Here, I provide a short summary of a recent research that we undertook to improve the Canadian Land Surface Scheme (CLASS) in terms of hydrological processes. Regional and global climate model simulated streamflows for high-latitude regions show systematic biases, particularly in the timing and magnitude of spring peak flows. Though these biases could be related to the snow water equivalent and spring temperature biases in models, a good part of these biases is due to the unaccounted effects of non-uniform infiltration capacity of the frozen ground and other related processes. In this research, the treatment of frozen water in the Canadian Land Surface Scheme (CLASS), which is used in the Canadian regional and global climate models, is modified to include fractional permeable area, supercooled liquid water and a new formulation for hydraulic conductivity. The impacts of these modifications on the regional hydrology, particularly streamflow, were assessed by comparing the original and modified versions of CLASS over a northeast Canadian domain.
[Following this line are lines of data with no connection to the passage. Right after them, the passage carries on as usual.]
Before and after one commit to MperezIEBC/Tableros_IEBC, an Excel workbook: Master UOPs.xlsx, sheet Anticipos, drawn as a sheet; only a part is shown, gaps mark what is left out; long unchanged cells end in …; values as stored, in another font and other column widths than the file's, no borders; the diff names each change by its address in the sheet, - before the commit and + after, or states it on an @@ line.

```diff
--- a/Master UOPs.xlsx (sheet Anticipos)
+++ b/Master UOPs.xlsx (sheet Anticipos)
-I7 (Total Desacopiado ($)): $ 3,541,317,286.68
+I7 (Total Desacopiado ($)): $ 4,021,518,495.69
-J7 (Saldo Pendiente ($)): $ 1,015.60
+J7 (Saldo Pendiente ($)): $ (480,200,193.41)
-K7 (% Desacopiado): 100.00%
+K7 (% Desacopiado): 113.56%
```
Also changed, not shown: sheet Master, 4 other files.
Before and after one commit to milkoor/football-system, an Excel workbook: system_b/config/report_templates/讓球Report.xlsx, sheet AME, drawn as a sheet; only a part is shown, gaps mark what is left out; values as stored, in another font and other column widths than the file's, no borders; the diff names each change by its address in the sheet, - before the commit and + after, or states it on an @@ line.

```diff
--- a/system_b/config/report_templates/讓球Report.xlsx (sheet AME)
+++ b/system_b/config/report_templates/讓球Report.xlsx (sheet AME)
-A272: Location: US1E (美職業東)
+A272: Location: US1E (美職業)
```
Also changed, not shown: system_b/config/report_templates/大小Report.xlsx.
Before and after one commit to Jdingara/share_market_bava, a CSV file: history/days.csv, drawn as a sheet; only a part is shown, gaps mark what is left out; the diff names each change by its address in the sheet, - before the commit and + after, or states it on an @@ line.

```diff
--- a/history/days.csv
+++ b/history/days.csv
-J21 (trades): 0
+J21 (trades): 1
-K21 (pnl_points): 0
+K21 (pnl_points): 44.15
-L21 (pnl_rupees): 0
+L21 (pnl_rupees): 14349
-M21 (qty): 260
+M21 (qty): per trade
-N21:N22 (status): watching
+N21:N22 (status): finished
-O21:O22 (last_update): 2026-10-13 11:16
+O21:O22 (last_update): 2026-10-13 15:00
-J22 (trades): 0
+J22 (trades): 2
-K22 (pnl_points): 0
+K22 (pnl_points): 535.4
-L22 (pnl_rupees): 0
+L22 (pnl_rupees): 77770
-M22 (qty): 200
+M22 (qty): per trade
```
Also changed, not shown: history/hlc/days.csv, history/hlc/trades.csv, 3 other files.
Results suggest statistically significant decreases in infiltration and therefore soil moisture during the snowmelt season for the simulation with the new hydraulic conductivity and matric potential formulations and fractional permeable area concept compared to the original version of CLASS, which is also reflected in the increased spring surface runoff (figure) and streamflows in this simulation with modified CLASS over most of the study domain. The simulated spring peaks and their timing in this simulation are also in better agreement to those observed.
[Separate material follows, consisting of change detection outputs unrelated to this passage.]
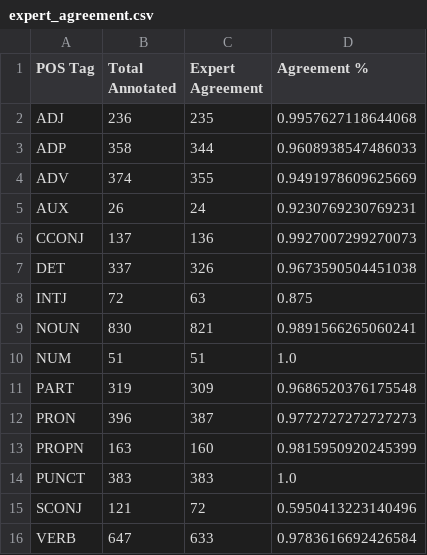
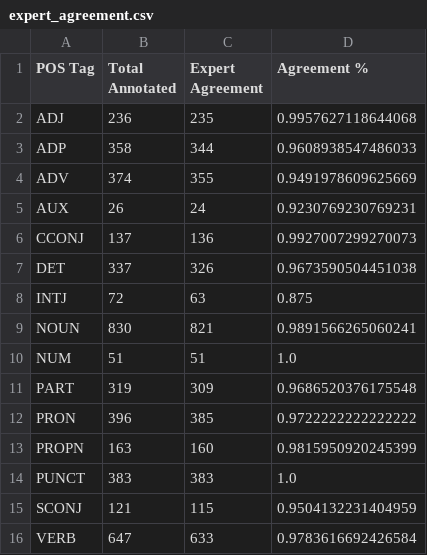
Before and after one commit to clepord-34/rintag-test, a CSV file: experiments/results/expert_agreement.csv, drawn as a sheet.

```diff
--- a/experiments/results/expert_agreement.csv
+++ b/experiments/results/expert_agreement.csv
@@ -11,6 +11,6 @@ NUM,51,51,1.0
 PART,319,309,0.9686520376175548
-PRON,396,387,0.9772727272727273
+PRON,396,385,0.9722222222222222
 PROPN,163,160,0.9815950920245399
 PUNCT,383,383,1.0
-SCONJ,121,72,0.5950413223140496
+SCONJ,121,115,0.9504132231404959
 VERB,647,633,0.9783616692426584
```
Also changed, not shown: data/validation/validator_annotations.csv, experiments/results/thesis_tables/table8_expert_agreement.csv, 11 other files.
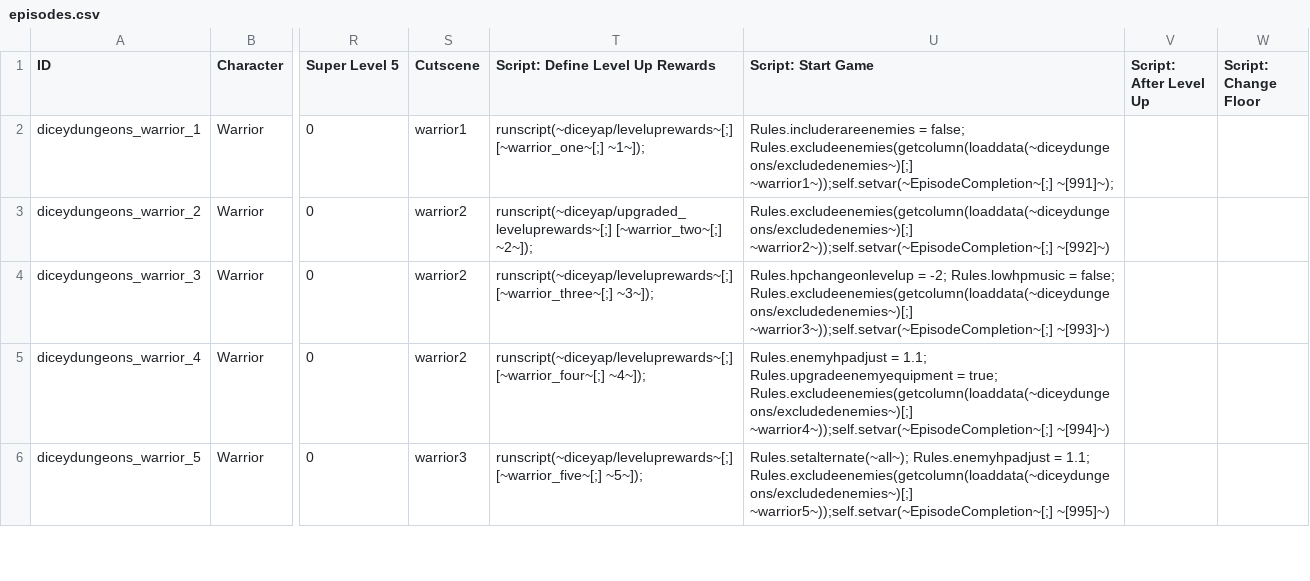
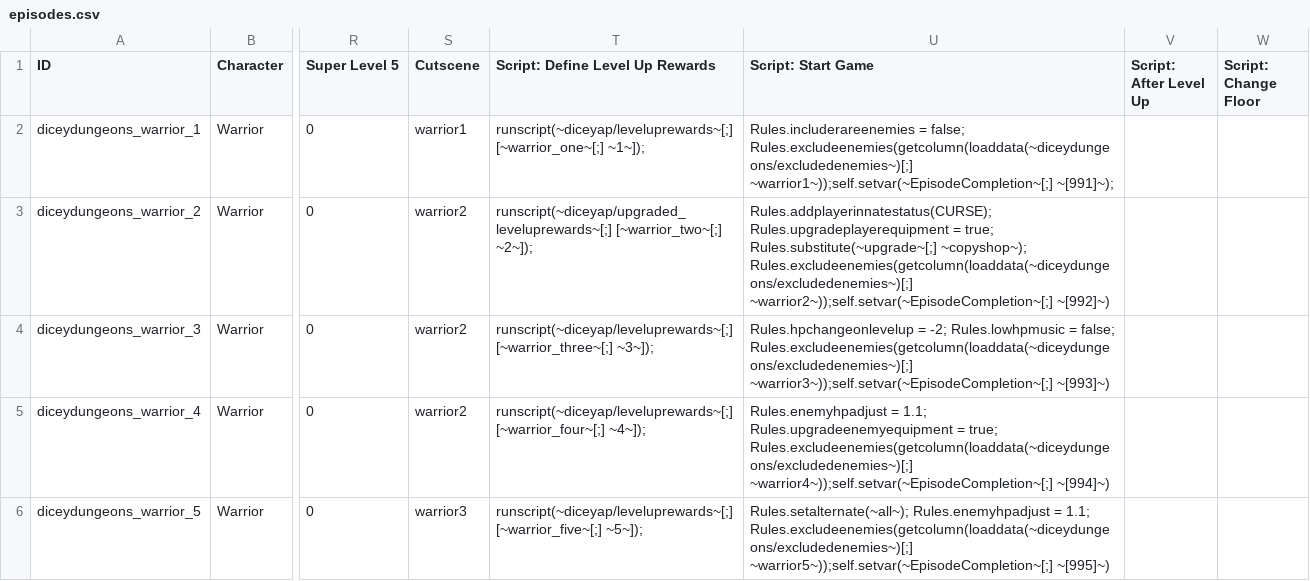
Before and after one commit to Fylcoast/AP_diceydungeons, a CSV file: worlds/diceydungeons/data/open_world_data/diceyap/data/text/episodes.csv, drawn as a sheet; only a part is shown, gaps mark what is left out; the diff names each change by its address in the sheet, - before the commit and + after, or states it on an @@ line.

Commit message:
bring back Episode 2 rules about curse and copies

```diff
--- a/worlds/diceydungeons/data/open_world_data/diceyap/data/text/episodes.csv
+++ b/worlds/diceydungeons/data/open_world_data/diceyap/data/text/episodes.csv
-U3 (Script: Start Game): Rules.excludeenemies(getcolumn(loaddata(~diceydungeons/excludedenemies~)[;] ~warrior2~));self.setvar(~EpisodeCompletion~[;]…
+U3 (Script: Start Game): Rules.addplayerinnatestatus(CURSE); Rules.upgradeplayerequipment = true; Rules.substitute(~upgrade~[;] ~copyshop~); Rules.excludeenemies(getcolumn(loaddata(~diceydungeons/excludedenemies~)[;] ~warrior2~));self.setvar(~EpisodeCompletion~[;]…
```
Also changed, not shown: worlds/diceydungeons/data/vanilla_progression_data/diceyap/data/text/episodes.csv.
Consult http://link.springer.com/article/10.1007/s00704-015-1618-4 for details